Monday, October 15, 2007

What I've Got Against Bobby Jindal

There are many reasons why I can't support Bobby Jindal's candidacy for governor of Louisiana, though it seems very likely he'll win outright on October 20th and consider it a mandate. But here are my main three reasons:

In the mid-90s Bobby Jindal was a senior consultant for the McKinsey Company, an advising firm that helped Allstate raise their profits from $82 million to over $2 billion. They did this by simply telling Allstate to stop paying so many claims. This turned out to be great news for the profits of share holders, but for people like my family who thought we were really insured, it was a pretty immoral strategy. We're still about 10 months to a year from getting back into our home.

The second reason has to do with good-ol-boy racism.

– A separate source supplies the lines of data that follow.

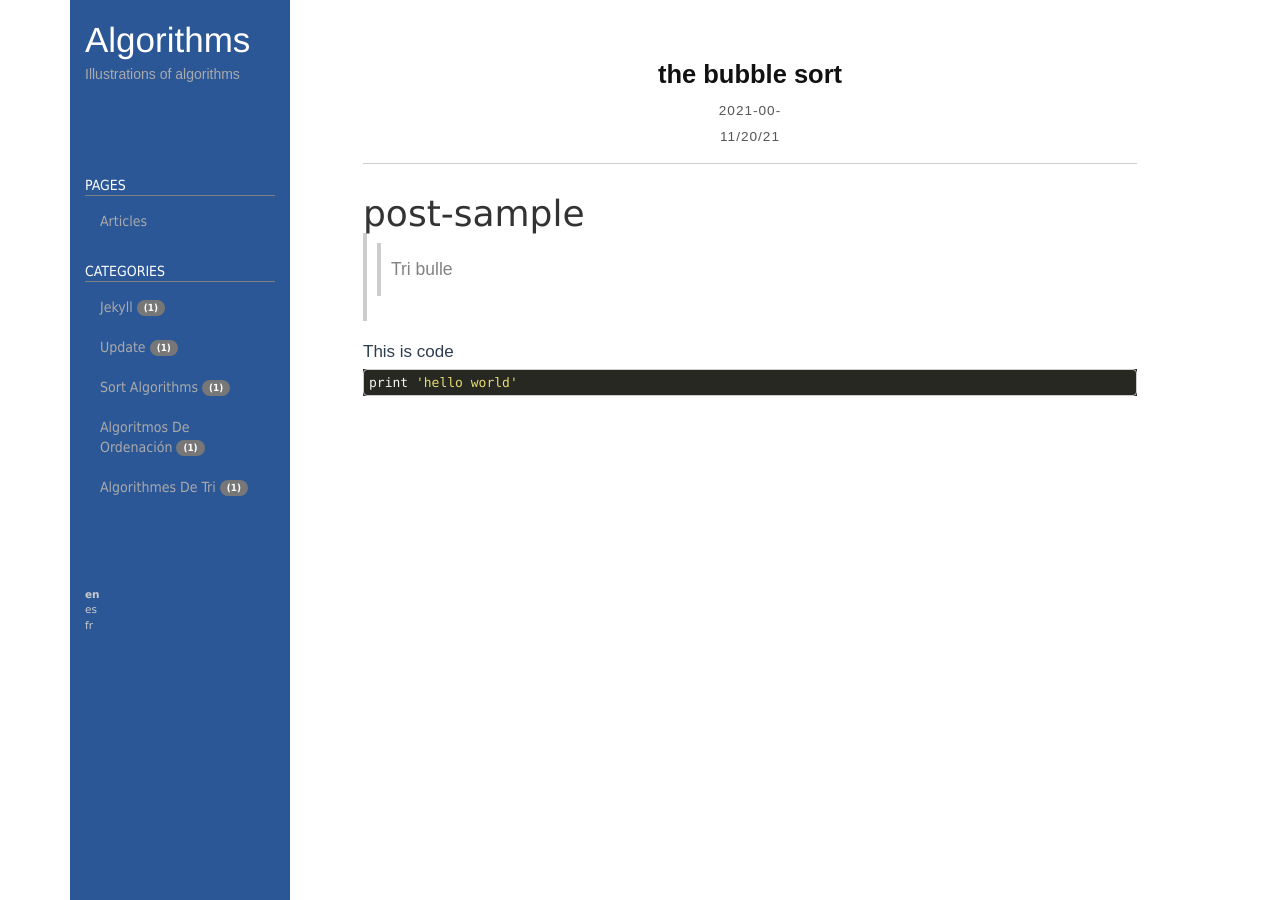
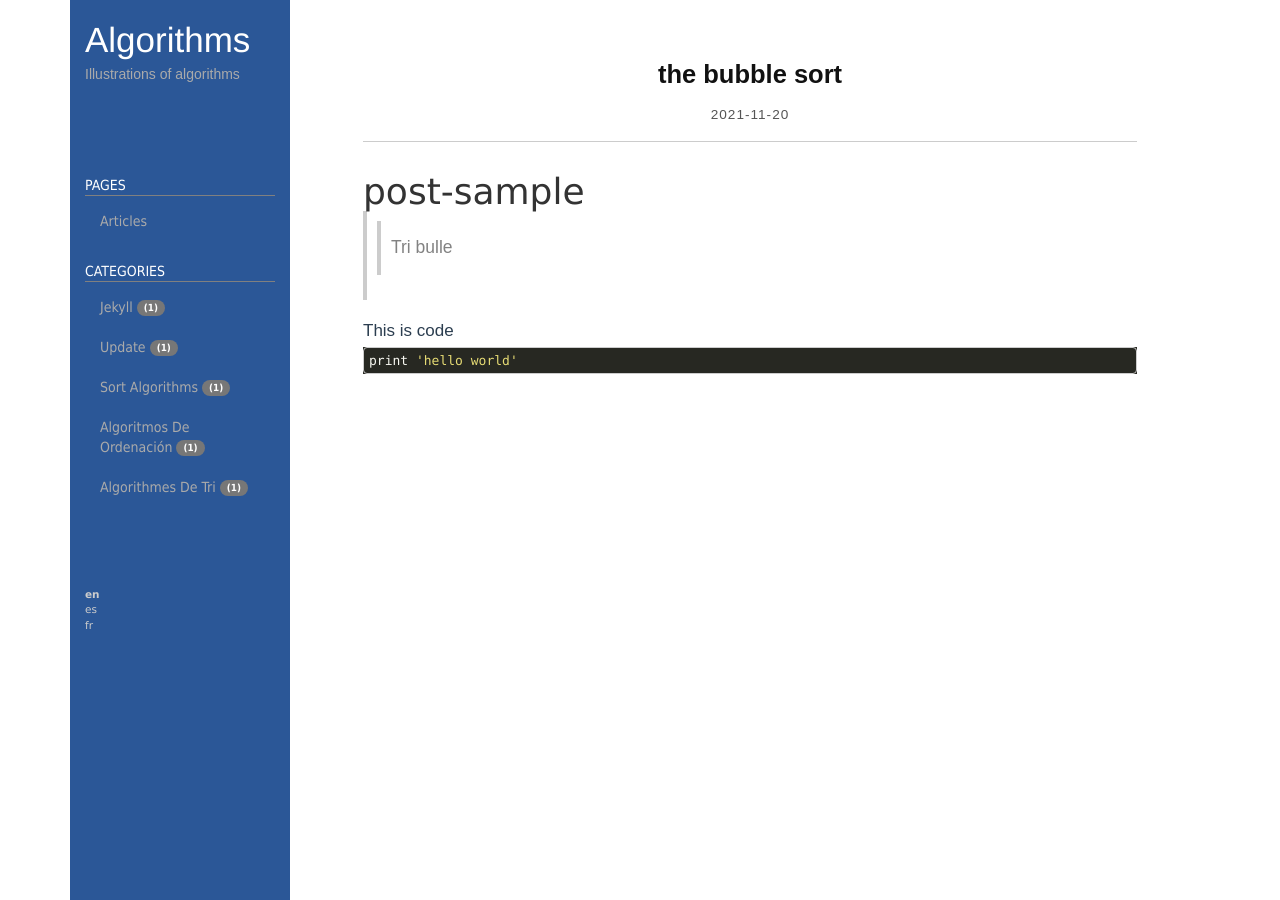
Before and after one commit to LWH-21/Algos, a Jekyll site: the page built from _posts/2020-11-20-bubblesort_en.md, in a window 1280 px wide. Built offline with Jekyll 4.4.1, drawn with Linux system fonts in a browser that asks for light colours; nearby versions of some CDN libraries; library files that are not in the unit come from our copies.

```diff
--- a/_config.yml
+++ b/_config.yml
@@ -35,9 +35,9 @@ svg:
 # theme: minima
 highlighter-theme: borland
 date_format:
-    fr: "%D-%M-%Y"
-    en: "%Y-%M-%D"
-    es: "%D-%M-%Y"
+    fr: "%d-%m-%Y"
+    en: "%Y-%m-%d"
+    es: "%d-%m-%Y"
 
 category_dir: category/
 tag_dir: tag/
```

When asked about racial conflict in Louisiana on the day that thousands were marching for justice in Jena Louisiana, among them many of my Xavier students, Jindal commented in public: "We don't need anybody to divide us. We certainly don't need outside agitators to cause problems." When I first read rumors about Jindal calling the marchers "Outside agitators" I was admittedly skeptical as to the rumor's validity, as were many. But now we've heard from several sources in Shreveport that it's true. Now I'm even more amazed that the Times-Picayune and other media outlets are giving Jindal a free pass on that one. Isn't the "outside agitators" comment sort of a "Chocolate City" in reverse? I've learned there is a secret coded language of racists in Louisiana. The term "outside agitators" is something that might not sound so bad in South Dakota, but here, it carries much baggage. My African-American students say they know exactly what he meant by that.

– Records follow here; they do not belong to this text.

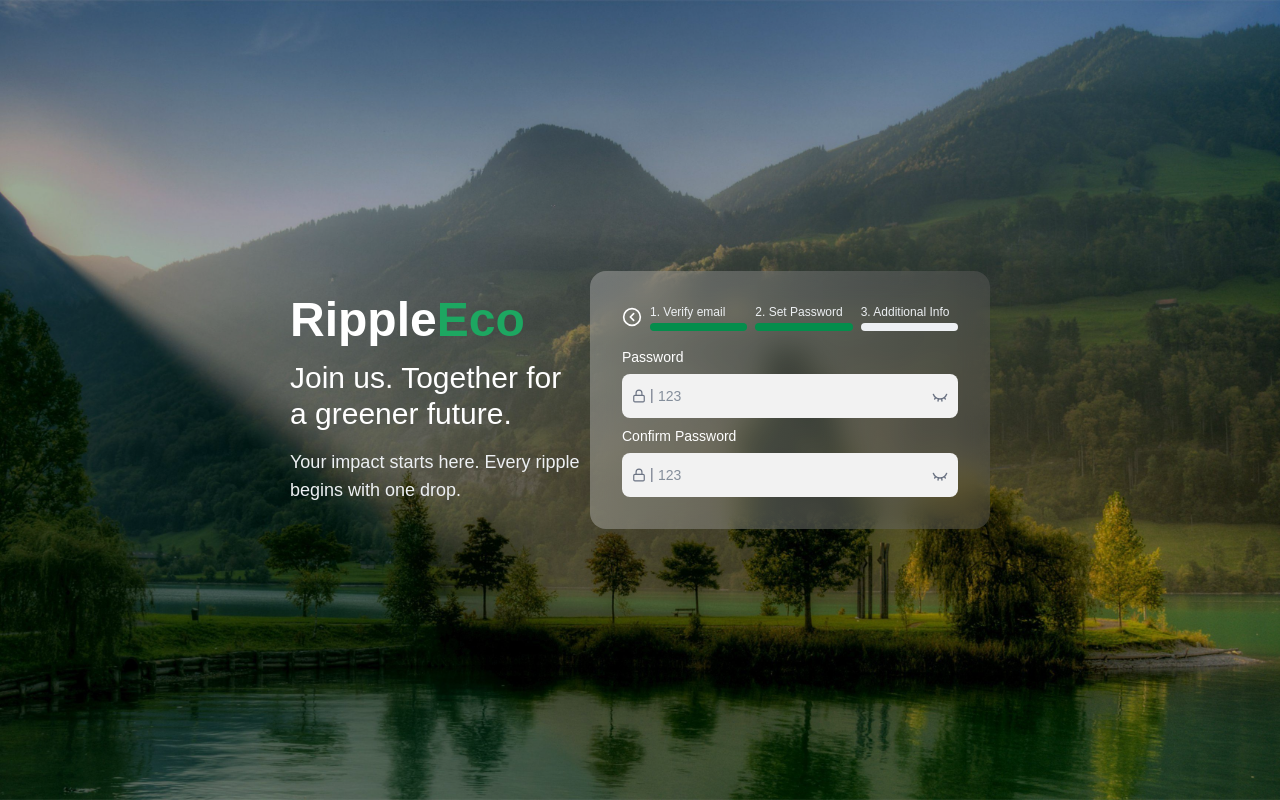
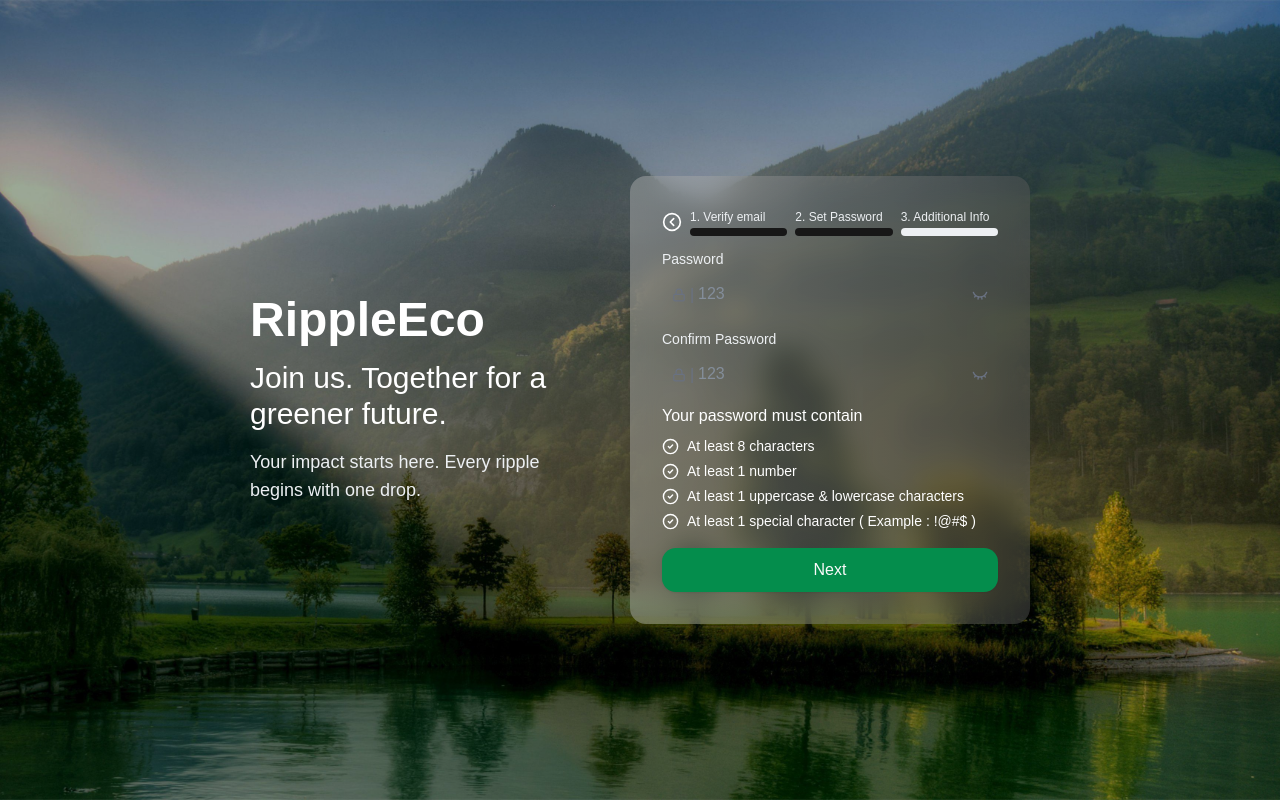
Before and after one commit to Try43-loki/ripple-eco-test, a Next.js app: page /register in a window 1280 px wide. Built offline with nearby package versions, Linux system fonts and the light colour scheme; a web font is replaced by a local one.

Commit message:
fix color

```diff
--- a/src/app/(auth)/_component/SetPasswordComponent.jsx
+++ b/src/app/(auth)/_component/SetPasswordComponent.jsx
@@ -1,8 +1,14 @@
 "use client";
+import DiscussionButtonComponent from "@/app/(user)/discussion-forums/_component/DiscussionButtonComponent";
 import { Button } from "@/components/ui/button";
 import { Label } from "@/components/ui/label";
-import { ChevronLeftCircleIcon, Eye, EyeClosed, Lock } from "lucide-react";
-import Link from "next/link";
+import {
+  ChevronLeftCircleIcon,
+  CircleCheck,
+  Eye,
+  EyeClosed,
+  Lock,
+} from "lucide-react";
 import { useState } from "react";
 
 function SetPasswordComponent() {
@@ -13,23 +19,22 @@ function SetPasswordComponent() {
     setShowPassword(!showPassword);
   };
   const handleShowCfPassword = () => {
-    setShowCfPassword(!showPassword);
+    setShowCfPassword(!showCfPassword);
   };
   return (
-    <section className="h-screen w-full flex justify-center items-center bg-[url('/assets/bg-login.jpg')] bg-cover bg-no-repeat bg-center">
-      <section className="w-full h-screen bg-[#00000054] flex justify-center items-center p-10 lg:p-20">
-        <article className="w-[400px] lg:w-[300px]">
+    <section className="h-screen w-full flex justify-center items-center bg-[url('/assets/login_images/bg-login.jpg')] bg-cover bg-no-repeat bg-center">
+      <section className="w-full h-screen bg-[#00000054] flex gap-20 justify-center items-center p-10 lg:p-20">
+        <article className="w-1/4 lg:w-[300px]">
           <h1 className="text-4xl lg:text-5xl mb-2 font-bold text-white">
             Ripple<span className="text-finished">Eco</span>
           </h1>
           <h4 className="text-2xl lg:text-3xl my-4 text-white font-medium">
-            Join us. Together for <br />a greener future.
+            Join us. Together for a greener future.
           </h4>
           <p className="mt-2 lg:text-lg font-light text-light-gray">
             Your impact starts here. Every ripple begins with one drop.
           </p>
         </article>
-
         <section className="flex flex-col justify-center items-center gap-4 w-[400px] bg-gradient-to-r from-[#c4c4c463] to-[#5e5e5e69] backdrop-blur-md rounded-2xl p-8">
           {/* Stepper */}
           <div className="flex items-center w-full gap-2">
@@ -54,64 +59,115 @@ function SetPasswordComponent() {
               )}
             </div>
           </div>
-
           {/* Form */}
           <form
             action=""
             className="flex justify-center items-center flex-col  w-full  "
           >
-            <section className="flex justify-between items-center flex-col gap-2 w-full">
+            <section className="flex justify-between items-center flex-col gap-4 w-full">
               {/* input password */}
-              <div className="grid w-full items-center gap-1.5 relative ">
+              <div className="grid w-full items-center gap-1.5  ">
                 <Label
                   htmlFor="password"
-                  className="text-white text-[14px] font-light"
+                  className=" text-label text-light-gray font-light"
                 >
                   Password
                 </Label>
-                <span className="flex justify-center items-center text-[14px] gap-1 top-[38px] left-2.5 absolute text-gray-500">
+
+                <div className="relative">
+                  <input
+                    required
+                    className="text-gray-500 pl-9 text-label h-11   placeholder:text-strong-gray placeholder:font-light  bg-input-color focus-visible:ring-[0px] border-none rounded-md w-full outline-none  "
+                    type={showPassword ? "text" : "password"}
+                    id="password"
+                    placeholder="123"
+                  />
+                  <span className="flex justify-center items-center text-label gap-1 top-[11px] left-2.5 absolute text-gray-500">
                     <Lock size={14} />|
                   </span>
                   <span
                     onClick={handleShowPassword}
-                  className="flex justify-center items-center text-[14px] gap-1 top-[42px] right-2.5 absolute text-gray-500 cursor-pointer"
+                    className="flex justify-center items-center text-label gap-1 top-[15px] right-2.5 absolute text-gray-500 cursor-pointer"
                   >
                     {showPassword ? <Eye size={16} /> : <EyeClosed size={16} />}
                   </span>
-                <input
-                  required
-                  className="text-gray-500 pl-9 text-[14px] h-11   placeholder:text-strong-gray placeholder:font-light  bg-input-color focus-visible:ring-[0px] border-none rounded-md w-full outline-none  "
-                  type={showPassword ? "text" : "password"}
-                  id="password"
-                  placeholder="123"
-                />
+                </div>
               </div>
               {/* Confirm password */}
               <div className="grid w-full items-center gap-1.5 relative ">
                 <Label
                   htmlFor="cfpassword"
-                  className="text-white text-[14px] font-light"
+                  className=" text-label text-light-gray font-light"
                 >
                   Confirm Password
                 </Label>
-                <span className="flex justify-center items-center text-[14px] gap-1 top-[38px] left-2.5 absolute text-gray-500">
+
+                <div className="relative">
+                  <input
+                    required
+                    className="text-gray-500 pl-9 text-label h-11   placeholder:text-strong-gray placeholder:font-light  bg-input-color focus-visible:ring-[0px] border-none rounded-md w-full outline-none  "
+                    type={showCfPassword ? "text" : "password"}
+                    id="cfpassword"
+                    placeholder="123"
+                  />
+                  <span className="flex justify-center items-center text-label gap-1 top-[11px] left-2.5 absolute text-gray-500">
                     <Lock size={14} />|
                   </span>
                   <span
                     onClick={handleShowCfPassword}
-                  className="flex justify-center items-center text-[14px] gap-1 top-[42px] right-2.5 absolute text-gray-500 cursor-pointer"
+                    className="flex justify-center items-center text-label gap-1 top-[15px] right-2.5 absolute text-gray-500 cursor-pointer"
                   >
-                  {showCfPassword ? <Eye size={16} /> : <EyeClosed size={16} />}
+                    {showCfPassword ? (
+                      <Eye size={16} />
+                    ) : (
+                      <EyeClosed size={16} />
+                    )}
                   </span>
-                <input
-                  required
-                  className="text-gray-500 pl-9 text-[14px] h-11   placeholder:text-strong-gray placeholder:font-light  bg-input-color focus-visible:ring-[0px] border-none rounded-md w-full outline-none  "
-                  type={showCfPassword ? "text" : "password"}
-                  id="cfpassword"
-                  placeholder="123"
-                />
+                </div>
               </div>
             </section>
+            {/* condition */}
+            <article className="flex justify-start items-start flex-col gap-y-2 mt-2 w-full">
+              <p className="text-label text-white text-start ">
+                Your password must contain
+              </p>
+              <ul className="flex justify-center items-start flex-col gap-y-1">
+                <li className="flex item-center justify-center gap-x-2">
+                  <div className="flex justify-center items-center ">
+                    <CircleCheck size={17} className="text-white" />
+                  </div>
+                  <p className="text-white text-sub-info">
+                    At least 8 characters
+                  </p>
+                </li>
+                <li className="flex item-center justify-center gap-x-2">
+                  <div className="flex justify-center items-center ">
+                    <CircleCheck size={17} className="text-white" />
+                  </div>
+                  <p className="text-white text-sub-info">At least 1 number</p>
+                </li>
+                <li className="flex item-center justify-center gap-x-2">
+                  <div className="flex justify-center items-center ">
+                    <CircleCheck size={17} className="text-white" />
+                  </div>
+                  <p className="text-white text-sub-info">
+                    At least 1 uppercase & lowercase characters
+                  </p>
+                </li>
+                <li className="flex item-center justify-center gap-x-2">
+                  <div className="flex justify-center items-center ">
+                    <CircleCheck size={17} className="text-white" />
+                  </div>
+                  <p className="text-white text-sub-info">
+                    At least 1 special character ( Example : !@#$ )
+                  </p>
+                </li>
+              </ul>
+            </article>
+            {/* Button submit */}
+            <Button className="w-full bg-green rounded-xl mt-4 h-11  text-md">
+              Next
+            </Button>
           </form>
         </section>
       </section>
--- a/src/app/globals.css
+++ b/src/app/globals.css
@@ -44,38 +44,40 @@
   --radius-xl: calc(var(--radius) + 4px);
 
   /* Custom owner */
-  --color-primary: var(--main-color);
-  --color-title: var(--title-color);
-  --color-subtitle: var(--subtitle-color);
-  --color-description: var(--description-color);
+  --color-dark-green: var(--title-color);
   --color-strong-green: var(--strong-green-color);
+  --color-green: var(--main-color);
+  --color-meduim-green: var(--finished-color);
+  --color-light-green: var(--subtitle-color);
+  --color-lighter-green: var(--description-color);
+  --color-verylight-green: var(--finished-bg);
+  --color-lightest-green: var(--light-green-custome-background);
   --color-brown: var(--brown-custome-color);
-  --color-light-green: var(--light-green-custome-background);
   --color-light-brown: var(--light-brown-background);
   --color-lighter-brown: var(--lighter-brown-background);
-  --color-upcoming: var(--upcoming-color);
-  --color-upcoming-bg: var(--upcoming-bg);
-  --color-ongoing: var(--ongoing-color);
-  --color-ongoing-bg: var(--ongoing-bg);
-  --color-finished: var(--finished-color);
-  --color-finished-bg: var(--finished-bg);
-  --color-cancel: var(--cancel-color);
-  --color-cancel-bg: var(--cancel-bg);
-  --color-stroke: var(--stroke-color);
-  --color-dropdown: var(--dropdown-bg);
-  --color-event-type: var(--event-type-bg);
-  --color-stroke-custome: var(--stroke-custome-color);
-  --color-red-custome: var(--red-custome-color);
-  --color-status-volunteer: var(--status-volunteer-color);
+  --color-orange: var(--upcoming-color);
+  --color-light-orange: var(--upcoming-bg);
+  --color-dark-blue: var(--event-type-bg);
+  --color-blue: var(--ongoing-color);
+  --color-lighter-blue: var(--ongoing-bg);
+  --color-darker-gray: var(--status-volunteer-color);
+  --color-dark-gray: var(--cancel-color);
   --color-strong-gray: var(--strong-gray-color);
+  --color-meduim-gray: var(--cancel-bg);
   --color-light-gray: var(--light-gray-color);
+  --color-meduim-white: var(--dropdown-bg);
+  --color-light-white: var(--stroke-color);
+  --color-lighter-white: var(--bg-input-color);
+  --color-lightes-white: var(--stroke-custome-color);
+  --color-strong-red: var(--strong-red-color);
+  --color-red: var(--red-custome-color);
+  --color-strong-yellow: var(--strong-yellow-color);
   --color-light-yellow: var(--light-yellow-color);
-  --color-strong-yellow: var(--strong-yellow-color);
-  --color-stronger-yellow-color: var(--stronger-yellow-color);
-  --color-strong-orange-color: var(--strong-orange-color);
-  --color-light-orange-color: var(--light-orange-color);
-  --color-strong-red-color: var(--strong-red-color);
-  --color-input-color: var(--bg-input-color);
+  --color-strong-orange: var(--strong-orange-color);
+  --color-light-orange: var(--light-orange-color);
+  /* font size */
+  --text-label: var(--text-label-input);
+  --text-sub-info: var(--text-sub-info);
 }
 
 :root {
@@ -114,38 +116,41 @@
 
   /* Custom owner */
 
-  --main-color: #048d4c;
-  --title-color: #333a33;
-  --subtitle-color: #697d74;
-  --description-color: #83948d;
-  --strong-green-color: #006937;
-  --brown-custome-color: #704f38;
-  --light-green-custome-background: #effbf5;
-  --light-brown-background: #fffcf5;
-  --lighter-brown-background: #f4eee6;
-  --upcoming-color: #fd9644;
-  --upcoming-bg: #ffe8d5;
-  --ongoing-color: #296691;
-  --ongoing-bg: #e0f2ff;
-  --finished-color: #1da761;
-  --finished-bg: #e3fff1;
-  --cancel-color: #6b6b6b;
-  --cancel-bg: #a5b1c2;
-  --stroke-color: #d8e2dd;
-  --dropdown-bg: #e4e8ed;
-  --event-type-bg: #384c63;
-  --stroke-custome-color: #d8e2dd;
-  --red-custome-color: #ff3636;
-  --status-volunteer-color: #4a5057;
-  --strong-gray-color: #848e9b;
-  --light-gray-color: #edf0f3;
-  --light-yellow-color: #e4b200;
-  --strong-yellow-color: #f9c300;
-  --stronger-yellow-color: #f9c300;
-  --strong-orange-color: #ff6d10;
-  --light-orange-color: #ffac33;
-  --strong-red-color: #fb0530;
-  --bg-input-color: #f2f2f2;
+  --main-color: oklch(0.5648 0.1427 153.56);
+  --title-color: oklch(0.3394 0.0153 145.23);
+  --subtitle-color: oklch(0.5708 0.0272 166.43);
+  --description-color: oklch(0.6509 0.022 168.95);
+  --strong-green-color: oklch(0.4569 0.116 153.67);
+  --brown-custome-color: oklch(0.4575 0.0567 55.66);
+  --light-green-custome-background: oklch(0.9775 0.0149 164.74);
+  --light-brown-background: oklch(0.9914 0.0098 87.47);
+  --lighter-brown-background: oklch(0.9516 0.0125 75.37);
+  --upcoming-color: oklch(0.7675 0.1555 55.84);
+  --upcoming-bg: oklch(0.9446 0.0357 61.95);
+  --ongoing-color: oklch(0.491 0.093 242.79);
+  --ongoing-bg: oklch(0.9517 0.0259 239.07);
+  --finished-color: oklch(0.6427 0.1527 154.48);
+  --finished-bg: oklch(0.976 0.0345 164.18);
+  --cancel-color: oklch(0.5278 0 0);
+  --cancel-bg: oklch(0.7564 0.0279 257.04);
+  --stroke-color: oklch(0.9038 0.0127 164.77);
+  --dropdown-bg: oklch(0.9294 0.008 253.86);
+  --event-type-bg: oklch(0.4097 0.0462 252.4);
+  --stroke-custome-color: oklch(0.9038 0.0127 164.77);
+  --red-custome-color: oklch(0.6512 0.2348 26.76);
+  --status-volunteer-color: oklch(0.4284 0.0139 252.23);
+  --strong-gray-color: oklch(0.6429 0.0227 254.97);
+  --light-gray-color: oklch(0.9537 0.0052 247.88);
+  --light-yellow-color: oklch(0.7869 0.1608 88.21);
+  --strong-yellow-color: oklch(0.8417 0.172 88.38);
+  --strong-orange-color: oklch(0.7052 0.1976 44.9);
+  --light-orange-color: #oklch(0.8068 0.158557 70.9556);
+  --strong-red-color: oklch(0.6238 0.2511 24.16);
+  --bg-input-color: oklch(0.9612 0 0);
+  /* font-size */
+
+  --text-label-input: 16px;
+  --text-sub-info: 14px;
 }
 
 .dark {
```
Also changed, not shown: public/assets/login_images/bg-login.jpg (renamed from public/assets/bg-login.jpg). Lines whose indentation alone changed are shown as unchanged.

Third, Jindal supports school vouchers. If this turns out helping all of the public school students of New Orleans, then I'll even campaign for Jindal in 4 years. But I think it is going to widen the achievement gap.

1 comment:

Anonymous said...

Nice post. I'm pretty frustrated that he's so popular, and it reminds me a bit of W. It's as though he's the assumed winner because everyone assumes he's the winner. I keep hearing how smart he is, but he strikes me as another simple-minded pandering jerk. His vehemence about prayer in schools is an issue for me too, but the biggest thing came after the FedFlood. Even David Vitter was criticizing the feds for not getting the job done, but Bobby kept carrying the water for W. His "loyalty" was above his duty to the state, and I won't forget that.

Nice that he's given us both discussion topics in class. In my prejudice seminar, we discussed the issue of names and people's attempts to identify/disidentify their own or others. There's his change from Piyush (and critics' attention to it), Repubs pointing out Obama's middle name Hussein, and Hillary changing her name after Bill lost his first run at Ark governor. One of those associative labels that makes things intriguing.